I turned to the child’s mother, who stood, pale and shaky, nearby.
“Has she ever had anything like this before?” I asked her.
“No, never,” she answered.
“When did she start getting sick?”
“She started running a fever this morning. That’s why I made the appointment.”
“Did she have any other symptoms? Vomiting, rash, any sign of pain?”
“No,” the mother replied.
The nurse interrupted: “Her temperature is 103.1.” That was high, but not excessive for a 1-year-old. Again, young children often run very high fevers with minor viral illnesses. I looked at the child once more. In these situations, continued reevaluation is critical.

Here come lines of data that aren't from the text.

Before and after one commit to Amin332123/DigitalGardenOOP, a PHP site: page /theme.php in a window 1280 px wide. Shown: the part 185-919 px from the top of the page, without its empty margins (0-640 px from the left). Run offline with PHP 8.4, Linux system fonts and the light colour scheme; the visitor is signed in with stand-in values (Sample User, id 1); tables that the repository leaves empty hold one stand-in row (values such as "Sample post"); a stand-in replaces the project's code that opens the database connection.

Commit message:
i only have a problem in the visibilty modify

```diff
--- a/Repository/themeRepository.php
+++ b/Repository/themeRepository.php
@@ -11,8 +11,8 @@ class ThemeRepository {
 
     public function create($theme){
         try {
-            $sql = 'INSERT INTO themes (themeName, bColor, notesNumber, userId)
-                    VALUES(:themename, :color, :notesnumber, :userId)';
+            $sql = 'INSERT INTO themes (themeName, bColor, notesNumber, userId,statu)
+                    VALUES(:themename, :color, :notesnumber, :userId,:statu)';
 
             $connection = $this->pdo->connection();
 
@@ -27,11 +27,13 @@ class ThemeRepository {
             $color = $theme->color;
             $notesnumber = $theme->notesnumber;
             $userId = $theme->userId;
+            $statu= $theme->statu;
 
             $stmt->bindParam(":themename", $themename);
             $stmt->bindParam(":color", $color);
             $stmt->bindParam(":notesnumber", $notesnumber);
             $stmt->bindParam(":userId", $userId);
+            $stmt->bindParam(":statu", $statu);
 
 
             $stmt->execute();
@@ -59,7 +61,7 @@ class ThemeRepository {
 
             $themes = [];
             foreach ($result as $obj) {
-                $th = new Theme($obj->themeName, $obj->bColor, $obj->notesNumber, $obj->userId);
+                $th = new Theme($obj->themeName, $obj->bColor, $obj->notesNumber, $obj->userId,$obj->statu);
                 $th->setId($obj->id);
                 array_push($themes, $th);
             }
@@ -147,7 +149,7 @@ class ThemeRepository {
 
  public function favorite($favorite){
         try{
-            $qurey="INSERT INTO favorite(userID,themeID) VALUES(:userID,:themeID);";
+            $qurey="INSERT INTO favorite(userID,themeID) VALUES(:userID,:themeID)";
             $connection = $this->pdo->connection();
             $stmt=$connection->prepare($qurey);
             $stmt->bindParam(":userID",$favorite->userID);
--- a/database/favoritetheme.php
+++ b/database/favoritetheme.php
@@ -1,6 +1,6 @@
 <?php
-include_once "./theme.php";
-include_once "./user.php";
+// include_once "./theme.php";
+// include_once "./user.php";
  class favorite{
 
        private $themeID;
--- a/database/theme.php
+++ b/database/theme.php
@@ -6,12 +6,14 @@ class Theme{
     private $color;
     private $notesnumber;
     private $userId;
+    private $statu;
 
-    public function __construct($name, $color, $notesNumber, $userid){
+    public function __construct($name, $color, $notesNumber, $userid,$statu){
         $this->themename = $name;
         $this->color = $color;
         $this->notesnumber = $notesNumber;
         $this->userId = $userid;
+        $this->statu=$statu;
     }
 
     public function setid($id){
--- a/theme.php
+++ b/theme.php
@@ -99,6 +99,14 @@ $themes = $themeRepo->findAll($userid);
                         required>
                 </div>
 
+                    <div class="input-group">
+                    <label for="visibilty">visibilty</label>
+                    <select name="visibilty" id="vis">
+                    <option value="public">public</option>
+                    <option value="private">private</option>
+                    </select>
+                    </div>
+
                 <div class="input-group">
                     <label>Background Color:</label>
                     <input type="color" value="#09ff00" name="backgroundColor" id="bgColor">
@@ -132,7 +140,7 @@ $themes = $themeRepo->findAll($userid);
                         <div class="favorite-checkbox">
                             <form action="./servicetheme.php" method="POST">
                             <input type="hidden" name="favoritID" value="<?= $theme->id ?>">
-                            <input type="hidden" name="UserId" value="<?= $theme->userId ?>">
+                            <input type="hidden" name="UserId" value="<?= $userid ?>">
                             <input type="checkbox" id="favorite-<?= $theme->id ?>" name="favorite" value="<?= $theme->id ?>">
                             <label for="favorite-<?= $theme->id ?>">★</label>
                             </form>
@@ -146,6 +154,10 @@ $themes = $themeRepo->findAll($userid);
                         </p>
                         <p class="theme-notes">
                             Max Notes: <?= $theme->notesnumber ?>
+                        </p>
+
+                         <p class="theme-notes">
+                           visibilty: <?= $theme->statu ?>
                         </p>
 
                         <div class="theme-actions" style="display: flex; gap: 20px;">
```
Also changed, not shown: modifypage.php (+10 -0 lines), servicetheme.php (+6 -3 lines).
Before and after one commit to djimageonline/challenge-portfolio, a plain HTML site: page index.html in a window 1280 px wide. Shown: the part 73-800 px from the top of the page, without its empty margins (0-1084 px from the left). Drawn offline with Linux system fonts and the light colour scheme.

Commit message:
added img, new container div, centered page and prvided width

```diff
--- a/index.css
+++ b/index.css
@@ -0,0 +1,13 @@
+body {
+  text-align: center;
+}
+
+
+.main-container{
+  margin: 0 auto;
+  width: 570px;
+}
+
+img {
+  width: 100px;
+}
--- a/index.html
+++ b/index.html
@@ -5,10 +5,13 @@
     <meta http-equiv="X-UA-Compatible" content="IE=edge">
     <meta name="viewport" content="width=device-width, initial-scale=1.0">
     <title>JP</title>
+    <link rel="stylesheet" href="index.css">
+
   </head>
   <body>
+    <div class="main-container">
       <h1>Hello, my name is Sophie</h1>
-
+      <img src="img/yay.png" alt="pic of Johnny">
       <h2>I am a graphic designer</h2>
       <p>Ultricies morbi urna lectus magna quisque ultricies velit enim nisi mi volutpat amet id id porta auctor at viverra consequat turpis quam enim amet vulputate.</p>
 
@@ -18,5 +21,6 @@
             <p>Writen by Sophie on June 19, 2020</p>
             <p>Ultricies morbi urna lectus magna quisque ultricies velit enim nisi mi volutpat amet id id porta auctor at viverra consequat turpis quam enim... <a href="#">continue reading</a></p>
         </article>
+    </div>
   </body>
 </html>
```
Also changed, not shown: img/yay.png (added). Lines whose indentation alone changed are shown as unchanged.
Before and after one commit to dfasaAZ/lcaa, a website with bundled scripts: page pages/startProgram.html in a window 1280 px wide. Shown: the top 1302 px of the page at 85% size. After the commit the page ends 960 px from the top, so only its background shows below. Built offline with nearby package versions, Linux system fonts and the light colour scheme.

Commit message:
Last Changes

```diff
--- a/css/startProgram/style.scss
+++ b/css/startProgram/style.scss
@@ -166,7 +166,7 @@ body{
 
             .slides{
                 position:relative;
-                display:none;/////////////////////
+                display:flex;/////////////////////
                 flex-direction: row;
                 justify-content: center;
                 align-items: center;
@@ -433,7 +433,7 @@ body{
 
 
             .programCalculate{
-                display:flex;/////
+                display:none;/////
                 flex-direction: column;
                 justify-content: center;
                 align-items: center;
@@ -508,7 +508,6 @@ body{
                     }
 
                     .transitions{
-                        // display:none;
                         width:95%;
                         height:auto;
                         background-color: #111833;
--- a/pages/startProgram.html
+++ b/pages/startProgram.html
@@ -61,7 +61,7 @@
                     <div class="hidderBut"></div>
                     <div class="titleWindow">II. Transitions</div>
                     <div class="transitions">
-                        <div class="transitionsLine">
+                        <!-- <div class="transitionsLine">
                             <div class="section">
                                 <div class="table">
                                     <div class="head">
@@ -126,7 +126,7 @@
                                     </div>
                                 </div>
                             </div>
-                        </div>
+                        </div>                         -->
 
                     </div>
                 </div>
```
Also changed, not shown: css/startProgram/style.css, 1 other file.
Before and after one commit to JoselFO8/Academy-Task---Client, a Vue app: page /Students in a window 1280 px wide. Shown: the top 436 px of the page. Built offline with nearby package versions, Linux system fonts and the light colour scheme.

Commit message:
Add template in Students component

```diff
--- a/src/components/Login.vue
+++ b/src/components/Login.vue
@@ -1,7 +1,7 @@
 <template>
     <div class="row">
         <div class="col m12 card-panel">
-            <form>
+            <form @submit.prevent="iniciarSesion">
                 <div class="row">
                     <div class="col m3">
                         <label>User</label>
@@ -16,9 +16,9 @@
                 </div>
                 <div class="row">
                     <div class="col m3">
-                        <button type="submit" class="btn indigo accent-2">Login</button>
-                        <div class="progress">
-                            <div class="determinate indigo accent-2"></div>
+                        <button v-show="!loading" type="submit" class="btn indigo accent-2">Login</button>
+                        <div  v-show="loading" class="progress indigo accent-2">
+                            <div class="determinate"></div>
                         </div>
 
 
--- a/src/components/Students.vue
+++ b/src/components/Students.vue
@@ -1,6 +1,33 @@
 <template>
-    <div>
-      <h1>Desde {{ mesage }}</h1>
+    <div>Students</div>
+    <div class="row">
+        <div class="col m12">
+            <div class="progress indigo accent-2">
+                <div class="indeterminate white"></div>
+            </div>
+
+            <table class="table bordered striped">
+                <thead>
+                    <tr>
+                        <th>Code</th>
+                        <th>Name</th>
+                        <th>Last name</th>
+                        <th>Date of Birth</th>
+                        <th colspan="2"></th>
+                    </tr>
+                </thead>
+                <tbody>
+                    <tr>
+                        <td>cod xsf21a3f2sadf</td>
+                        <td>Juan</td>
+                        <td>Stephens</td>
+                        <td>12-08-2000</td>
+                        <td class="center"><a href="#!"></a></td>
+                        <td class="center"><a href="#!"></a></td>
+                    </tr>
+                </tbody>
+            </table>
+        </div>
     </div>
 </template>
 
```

To my relief, in just minutes the seizure stopped. The little girl was lying quietly on the table, still pink, still breathing. I checked the oxygen monitor: 97 percent. Good. Now I could relax a bit, but I had to keep probing. What had caused this little girl’s seizure? Was it an indication of something that we needed to treat right away? Was she likely to start seizing again very soon? While many conditions can cause a seizure in a child, they fall into only a few common categories. I mulled them over as I began to examine her again, and I ticked off the possibilities.
Highest on the list of causes is infection. Fevers that trigger seizures are most often due to flu, cold, or ear infection, but they can also be due to meningitis. Thanks to modern immunizations, this dreaded infection of the fluid and membranes that surround the brain and spinal cord is nowhere near as common as it once was. I began to make a mental list of tests I would need for this child, and the first one was a lumbar puncture, or spinal tap, to sample her cerebrospinal fluid and rule out meningitis.
Another possible cause of a seizure is a mass inside the brain, such as a brain tumor. I recalled that the child’s eyes had been gazing to one side during her seizure, and now I noticed that, even though the seizure had stopped, she was holding her left arm and leg in an oddly stiff posture. The subtle asymmetry of her eyes and extremities suggested to me that this child’s seizure was focal. Focal seizures may be triggered by something going wrong in a specific location in the brain. The problem can sometimes turn out to be, among other things, a tumor. An MRI scan went on the to-do list. I was not going to send this child home tonight.
Some children’s brains are simply prone to having seizures. We say that such a child has a seizure disorder, which is also known as epilepsy. We think there is some area of scar tissue or other irregularity in the brain’s cortex that acts as an “irritable focus”; it can suddenly trigger a seizure, frequently with no provocation at all. This irritable focus often shows up on an electroencephalogram (EEG), a recording of the brain’s spontaneous electrical activity. Fortunately, some medications can decrease the frequency of seizures in people with epilepsy. The drugs have some side effects, but most patients can live healthy and active lives. However, the focal nature of the seizure I had just witnessed had me very worried that this little girl might have something worse inside her brain.
I telephoned a pediatric colleague and arranged for the child to be transported to the hospital. I checked the reports in the computer as they came in over the next couple of days. I was pleasantly surprised to find that her spinal fluid was normal, her MRI did not show a tumor or any other abnormality, and her EEG showed perfectly normal brain activity with no sign of a seizure focus. The pediatric neurologist decided that she did not have epilepsy and did not need to be treated with anticonvulsant medication.
She is home now, and doing wonderfully. With any luck she’ll never have another episode like this one. So why did she have a seizure? We can’t explain it, other than to chalk it up to the mystery of a child’s brain. In this case, I was delighted to have been wrong.
Mark Cohen is a pediatrician with Kaiser Permanente in Santa Clara, California. The cases described in Vital Signs are real, but names and other details have been changed.